What is a Data Breach
A data breach is a security incident which involves the unauthorized access, disclosure or retrieval of valuable sensitive data by an entity. Data breaches involving personal information such as credit card numbers, healthcare histories, or and Social Security numbers are the most common today.
A credit card data breach may involve anything from scooping up personal credit or debit card information, to exploiting the personal account data of an individual for malicious purposes. In any case, this can negatively impact an organizations reputation for privacy protection. In order to forestall this unpleasant event, every savvy organization needs an effective data breach response plan. This will ensure quick response to a data breach, significantly reducing the impact of a breach on the affected individuals, its associated costs, and the potential reputational damage.
PLAN OF ACTION: The following detailed steps should be applied once an organization suspects or discovers a data breach:
Contain The Situation
The first action should be to limit the effect of the data breach. Stop the ongoing unauthorized practice, change or revoke the access privileges, and take the impacted devices offline, but do not shut down the system. The goal here is to ensure communication to and from the affected devices are limited without committing any action that might lead to loss of evidence or corrupt/erase any clues. In order to identify practical strategies that will help you contain a data breach, it will be ideal to address questions such as:
- How did the data breach occur?
- Is the sensitive information still disclosed or lost without authorized access?
- Who gained unauthorized access to the information?
- What strategies can be employed to minimize the risk?
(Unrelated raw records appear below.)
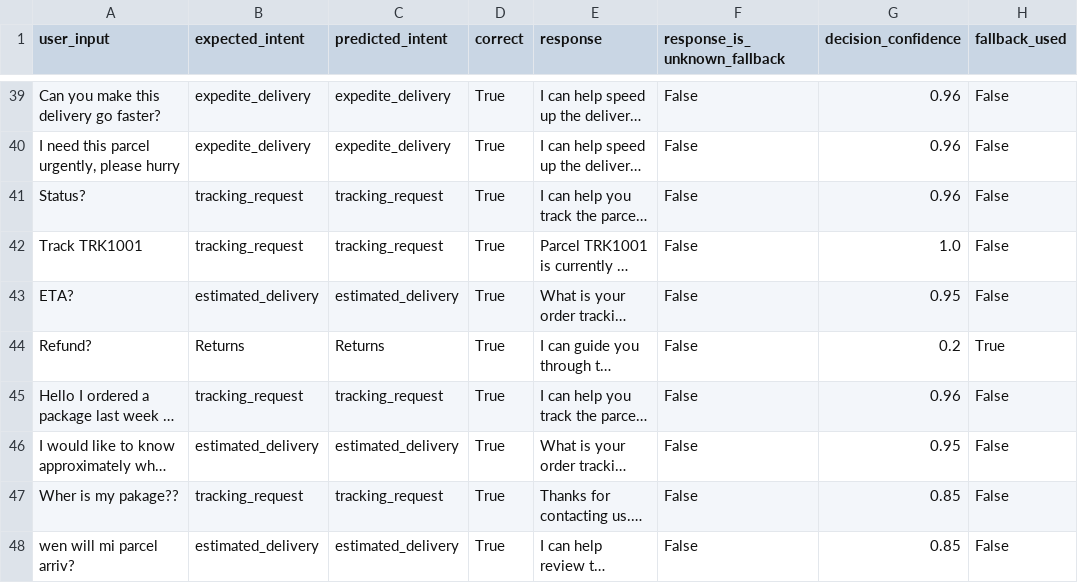
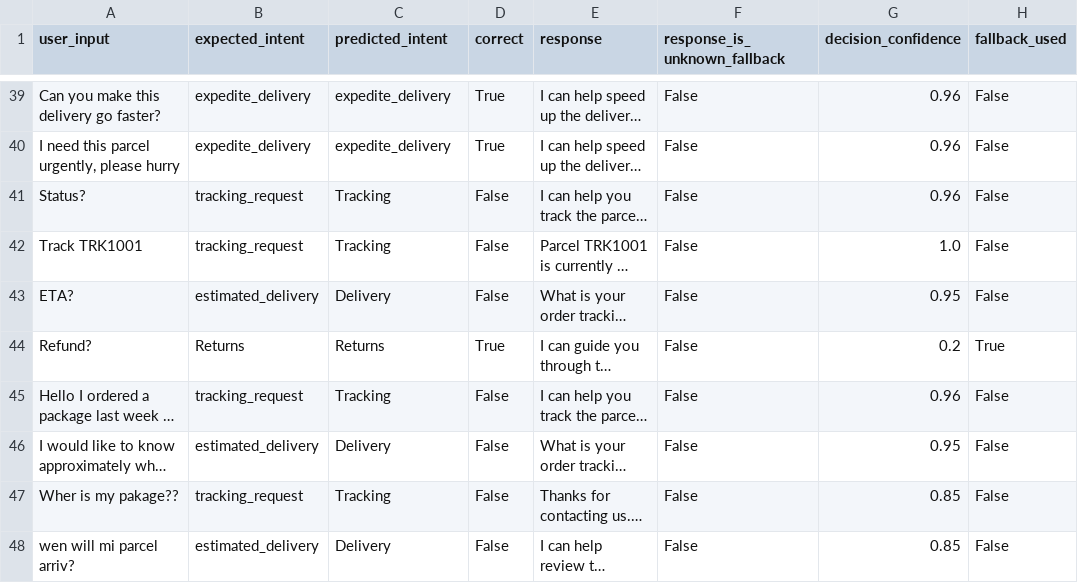
Before and after one commit to Starfire818/Logibot-2, a CSV file: data/nlp/robustness_results.csv, drawn as a sheet; only a part is shown, gaps mark what is left out; long unchanged cells end in …; the diff covers the shown part only; the diff names each change by its address in the sheet, - before the commit and + after, or states it on an @@ line.

```diff
--- a/data/nlp/robustness_results.csv
+++ b/data/nlp/robustness_results.csv
-C41:C42 (predicted_intent): tracking_request
+C41:C42 (predicted_intent): Tracking
-D41:D43 (correct): True
+D41:D43 (correct): False
-C43 (predicted_intent): estimated_delivery
+C43 (predicted_intent): Delivery
-C45 (predicted_intent): tracking_request
+C45 (predicted_intent): Tracking
-D45:D48 (correct): True
+D45:D48 (correct): False
-C46 (predicted_intent): estimated_delivery
+C46 (predicted_intent): Delivery
-C47 (predicted_intent): tracking_request
+C47 (predicted_intent): Tracking
-C48 (predicted_intent): estimated_delivery
+C48 (predicted_intent): Delivery
```
Also changed, not shown: 42 edited cells elsewhere in this file, data/nlp/confusion_matrix.csv, data/nlp/holdout_predictions.csv, 11 other files.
Whatever the case, be careful not to destroy valuable evidence that may be helpful in identifying the cause of the data breach.
Determine the Impact and Take Action
Assessing the data breach can help an organization determine the potential risks and how they can be addressed. Ensure the system auditing and logging remains operational as this will help you determine the level of the breach and how effective restorative strategies. If the existing system auditing has been disabled, ensure it is restored before you proceed, as this will help determine whether the data breach activity is still ongoing and when it can be established that this malicious activity has concluded.
Next, lock credentials or change passwords as you prepare to investigate the cause of the breach. This will ensure the termination of the action if it is still ongoing since data breaches often rely on compromised credentials and passwords. Ensure this action is applied across all the affected accounts.
Gather and evaluate as much as information about the breach as possible. Create a picture of the data breach: what information was assessed? What devices were compromised? Which accounts were involved in the process? What is the nature of damaged caused by the breach? Can this damage be eliminated through an effective remedial action? Determining the scope of the breach will help an organization understand the level of damage to the affected individuals, and identify appropriate steps to minimize its impact.
How did the Breach Occur?
Resolving the impact of a data breach alone is not enough; it is important that you determine the cause of the breach to avoid a temporary ‘treatment’ situation. What were the circumstances surrounding the breach? To what extent did the damage occur? Was the system unpatched for a specific vulnerability? Was an unauthorized laptop plugged into the company network? Or was an un-encrypted mobile device left carelessly or lost by an employee and subjected to blackmail?
Once you have determined how the breach happened, understanding what needs to be done will be a much easier process. Do you simply need a software update? Or do you need to wipe a stolen device remotely? Resolving a data breach may also involve changing the network firewall rules, increasing the alert system, or running antimalware scans. Whatever this may involve, ensure you take action immediately.
Notify Victims Immediately
Notification can be effective in mitigating data breaches. This action can benefit both the organization and the affected individuals, and it is a two-stage process:
You may need to involve legal, PR, customer service, HR department, and other relevant stakeholders that can aid the cleanup of the unauthorized action.
The next challenge is notifying the affected individuals. This can be an especially challenging time for an organization as notifying affected individuals may cause unnecessary anxiety especially when the data breach poses little or no risk. It can also desensitize the affected individuals so they do not take notifications seriously, even when there is a major risk of damage. As such, each incident should be considered individually to determine whether a notification is required.
An effective data breach response involves minimizing or eliminating damage to the affected individuals, while protecting the reputation and interests of your organization. Here is more information from the United States Federal Trade Commission on responding to a card data breach. In addition to the aforementioned steps, identify areas your organization needs to improve and work on preventing the next breach. This will boost your organization’s chances in the future – and ensure effective reputation management.
About The Author
Angela De Steffano
Staff writer at High Risk Merchant Account LLC
Angela is a merchant account specialist and heads the marketing team at HRMA-LLC.